It is hard to believe in things we can’t see and can’t hold. Reach out and grab the air. It isn’t possible, is it? The air we seek to hold flows out freely in all directions to all God’s people.
If it is cool where you live, go outside and breathe into the early morning or night air. Watch as your breath appears before you and then dissipates. Breathe in deeply and feel the coolness of the air as it goes into your body. Imagine multitudes of others doing the same thing. God is present for each of us and all of us even to the point of being in the air we breathe.
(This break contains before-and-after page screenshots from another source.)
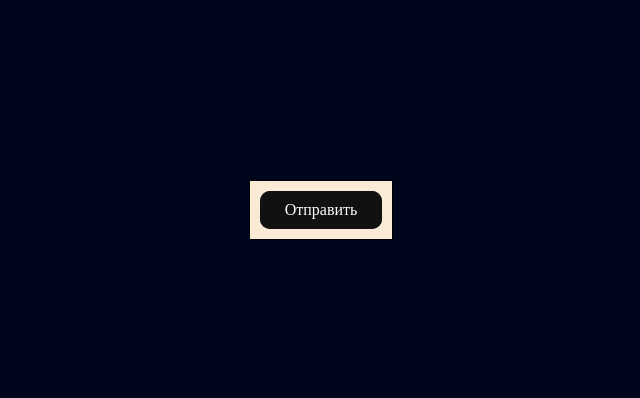
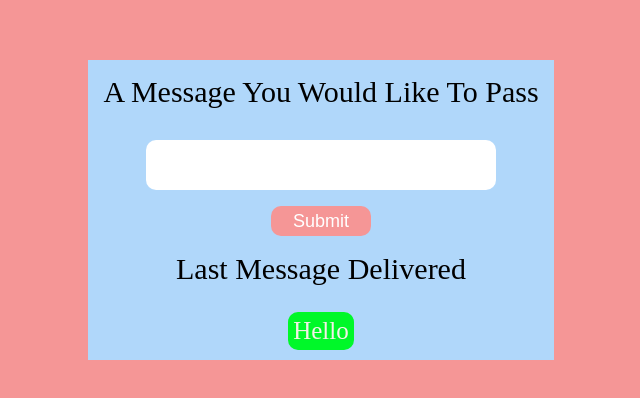
Before and after one commit to Andrew-Ivan/4.PassTheMessage, a plain HTML site: page index.html in a window 1280 px wide. Shown: the part 190-588 px from the top of the page, without its empty margins (319-959 px from the left). Drawn offline with Linux system fonts and the light colour scheme.

Commit message:
next commit

```diff
--- a/index.html
+++ b/index.html
@@ -1,13 +1,30 @@
 <!DOCTYPE html>
 <html lang="en">
   <head>
-    <meta charset="UTF-8">
-    <link rel="stylesheet" href="style.css">
+    <meta charset="UTF-8" />
+    <link rel="stylesheet" href="style.css" />
     <title>Pass The Message</title>
   </head>
   <body>
+    <div class="wrapper">
       <div class="container">
-    <a class="glow-on-hover" href="#">Отправить</a>
+        <div class="title">
+          <span>A Message You Would Like To Pass</span>
+        </div>
+        <div class="form_handler">
+          <form action="">
+            <input type="text" />
+            <button type="submit" required>Submit</button>
+          </form>
+        </div>
+        <div class="hasnotvalue">
+          <span>Please Enter Message</span>
+        </div>
+        <div class="under_title">
+          <span>Last Message Delivered</span>
+        </div>
+        <div class="message"></div>
+      </div>
     </div>
     <script type="text/javascript" src="script.js"></script>
   </body>
--- a/script.js
+++ b/script.js
@@ -0,0 +1,22 @@
+let input = document.querySelector("input");
+let message = "Hello";
+let btn = document.querySelector("button");
+let messageBlock = document.querySelector(".message");
+messageBlock.innerHTML = message;
+
+function hasValue() {
+  if (input.value) {
+    message = input.value;
+  } else {
+    let sho = document.querySelector(".hasnotvalue").classList;
+    sho.add("active");
+    setTimeout(() => sho.remove("active"), 3000);
+  }
+}
+
+btn.addEventListener("click", (e) => {
+  e.preventDefault();
+  hasValue();
+  messageBlock.innerHTML = message;
+  input.value = "";
+});
--- a/style.css
+++ b/style.css
@@ -1,91 +1,101 @@
-@import url("https://fonts.googleapis.com/css?family=Montserrat&display=swap");
-@import url("https://fonts.googleapis.com/css?family=Open+Sans:400,400i,700");
-:root {
-    --backgroundColor: rgba(246, 241, 209);
-    --colorShadeA: rgb(106, 163, 137);
-    --colorShadeB: rgb(121, 186, 156);
-    --colorShadeC: rgb(150, 232, 195);
-    --colorShadeD: rgb(187, 232, 211);
-    --colorShadeE: rgb(205, 255, 232);
+body {
+  padding: 0;
+  margin: 0;
+  height: 100vh;
 }
 
-* {
-    padding: 0;
-    margin: 0;
-}
-body{
-    display: flex;
-    align-items: center;
-    justify-content: center;
-    min-height: 100vh;
-    background: #00071C;
+.wrapper {
+  display: -ms-flexbox;
+  display: -webkit-flex;
+  display: flex;
+  -webkit-flex-direction: row;
+  -ms-flex-direction: row;
+  flex-direction: row;
+  -webkit-flex-wrap: wrap;
+  -ms-flex-wrap: wrap;
+  flex-wrap: wrap;
+  -webkit-justify-content: center;
+  -ms-flex-pack: center;
+  justify-content: center;
+  -webkit-align-content: center;
+  -ms-flex-line-pack: center;
+  align-content: center;
+  -webkit-align-items: center;
+  -ms-flex-align: center;
+  align-items: center;
+  background-color: rgb(245, 150, 150);
+  height: 100%;
 }
 
-.glow-on-hover {
-    text-decoration: none;
-    padding: 10px 25px;
-    border: none;
-    outline: none;
-    color: #fff;
-    background: #111;
-    cursor: pointer;
-    position: relative;
-    z-index: 0;
-    border-radius: 10px;
+.container {
+  -webkit-order: 0;
+  -ms-flex-order: 0;
+  order: 0;
+  -webkit-flex: 0 1 auto;
+  -ms-flex: 0 1 auto;
+  flex: 0 1 auto;
+  -webkit-align-self: auto;
+  -ms-flex-item-align: auto;
+  align-self: auto;
+  background-color: rgb(176, 215, 250);
+  display: flex;
+  flex-direction: column;
+  gap: 1rem;
+  font-size: 30px;
+  align-items: center;
 }
 
-.glow-on-hover:before {
-    content: '';
-    background: linear-gradient(45deg, #ff0000, #ff7300, #fffb00, #48ff00, #00ffd5, #002bff, #7a00ff, #ff00c8, #ff0000);
-    position: absolute;
-    top: -2px;
-    left:-2px;
-    background-size: 400%;
-    z-index: -1;
-    filter: blur(5px);
-    width: calc(100% + 4px);
-    height: calc(100% + 4px);
-    animation: glowing 20s linear infinite;
-    opacity: 0;
-    transition: opacity .3s ease-in-out;
-    border-radius: 10px;
+.title {
+  padding: 15px;
 }
 
-.glow-on-hover:active {
-    color: #000
+form {
+  display: flex;
+  flex-direction: column;
+  gap: 1rem;
+  align-items: center;
 }
 
-.glow-on-hover:active:after {
-    background: transparent;
+input {
+  padding: 10px 25px;
+  height: 30px;
+  width: 300px;
+  border-radius: 10px;
+  border: 0;
+  font-size: 20px;
+  outline: none;
 }
 
-.glow-on-hover:hover:before {
-    opacity: 1;
+button {
+  height: 30px;
+  width: 100px;
+  border-radius: 10px;
+  border: 0;
+  font-size: 18px;
+  outline: none;
+  color: #ffffff;
+  background-color: rgb(245, 150, 150);
 }
 
-.glow-on-hover:after {
-    z-index: -1;
-    content: '';
-    position: absolute;
-    width: 100%;
-    height: 100%;
-    background: #111;
-    left: 0;
-    top: 0;
-    border-radius: 10px;
+.message {
+  padding: 5px;
+  font-size: 25px;
+  background-color: rgb(0, 248, 41);
+  color: #f3f1e7;
+  border-radius: 10px;
+  margin: 10px 0;
 }
 
-@keyframes glowing {
-    0% { background-position: 0 0; }
-    50% { background-position: 400% 0; }
-    100% { background-position: 0 0; }
+.hasnotvalue {
+  display: none;
+  padding: 5px;
+  font-size: 25px;
+  background-color: rgb(132, 163, 190);
+  border: 2px dashed rgb(202, 113, 113);
+  color: #f3f1e7;
+  border-radius: 10px;
 }
 
-
-.container{
-    padding: 10px;
-    display: flex;
-    flex-direction: column;
-    border: 1px solid black;
-    background-color: antiquewhite;
+.active {
+  display: block;
 }
```
Lines whose indentation alone changed are shown as unchanged.
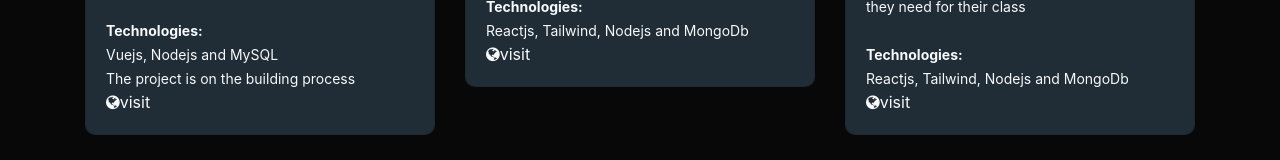
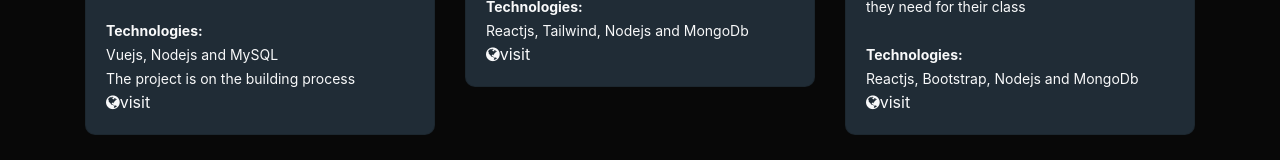
Before and after one commit to Agboola12/React-Portflio, a React (Create React App) app: page / in a window 1280 px wide. Shown: the part 1304-1464 px from the top of the page. Built offline with nearby package versions, Linux system fonts and the light colour scheme.

Commit message:
wip on the project

```diff
--- a/src/App.js
+++ b/src/App.js
@@ -151,9 +151,10 @@ function App() {
                     <div className='card    text-light'>
                         <div className='card-body'>
                           <h5 className='card-title '>School Learning System</h5>
-                          <small className='card-text'>School Learning System is a made for School, Teachers can signup to the website, while students can go there to check the resources they need for their class</small><br/><br/>
+                          <small className='card-text'>School Learning System is a made for School, Teachers can signup to the website,
+                          while students can go there to check the resources they need for their class</small><br/><br/>
                           <small><b>Technologies:</b></small><br/>
-                          <small>Reactjs, Tailwind, Nodejs and MongoDb</small><br/>
+                          <small>Reactjs, Bootstrap, Nodejs and MongoDb</small><br/>
                           <Link to="https://elijay-anonymous-message.vercel.app/"  className='text-light'><i class="fa fa-globe" aria-hidden="true"></i>visit</Link>
                         </div>
                       </div><br/>
```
None of us feels good 24-7. Some of us are dealing with the growing pains of the teen years when our bodies spurt to new heights too quickly for our joints and puberty leaves us in strangers’ bodies. Some of us have the aches and pains that come with ageing and the unfamiliar behaviors of menopause. Some of us have respiratory illnesses or digestive distress. Others are dealing with cancer, chronic neurological conditions, physical disabilities, mental illness, and terminal illness. The list of disabilities and disease in our communities, our nation and our world is long. Wellness can seem elusive.
The God who breathed life into the first humans, breathes life into us today. Let us ask God to breathe on us, giving us life anew to meet the challenges we face as souls housed in bodies that get sick, bodies that sometimes fail us and the ones we love. God’s breath is all around us.
This article appeared in Response Magazine in the November 2005 issue
United Methodist Deaconess Dana Jones of White Plains, N.Y., was the editor of Response magazine for 15 years and now coordinates an arts-justice ministry in her community.
Copyright © 2005 Women's Division of the United Methodist Church. Used by Permission.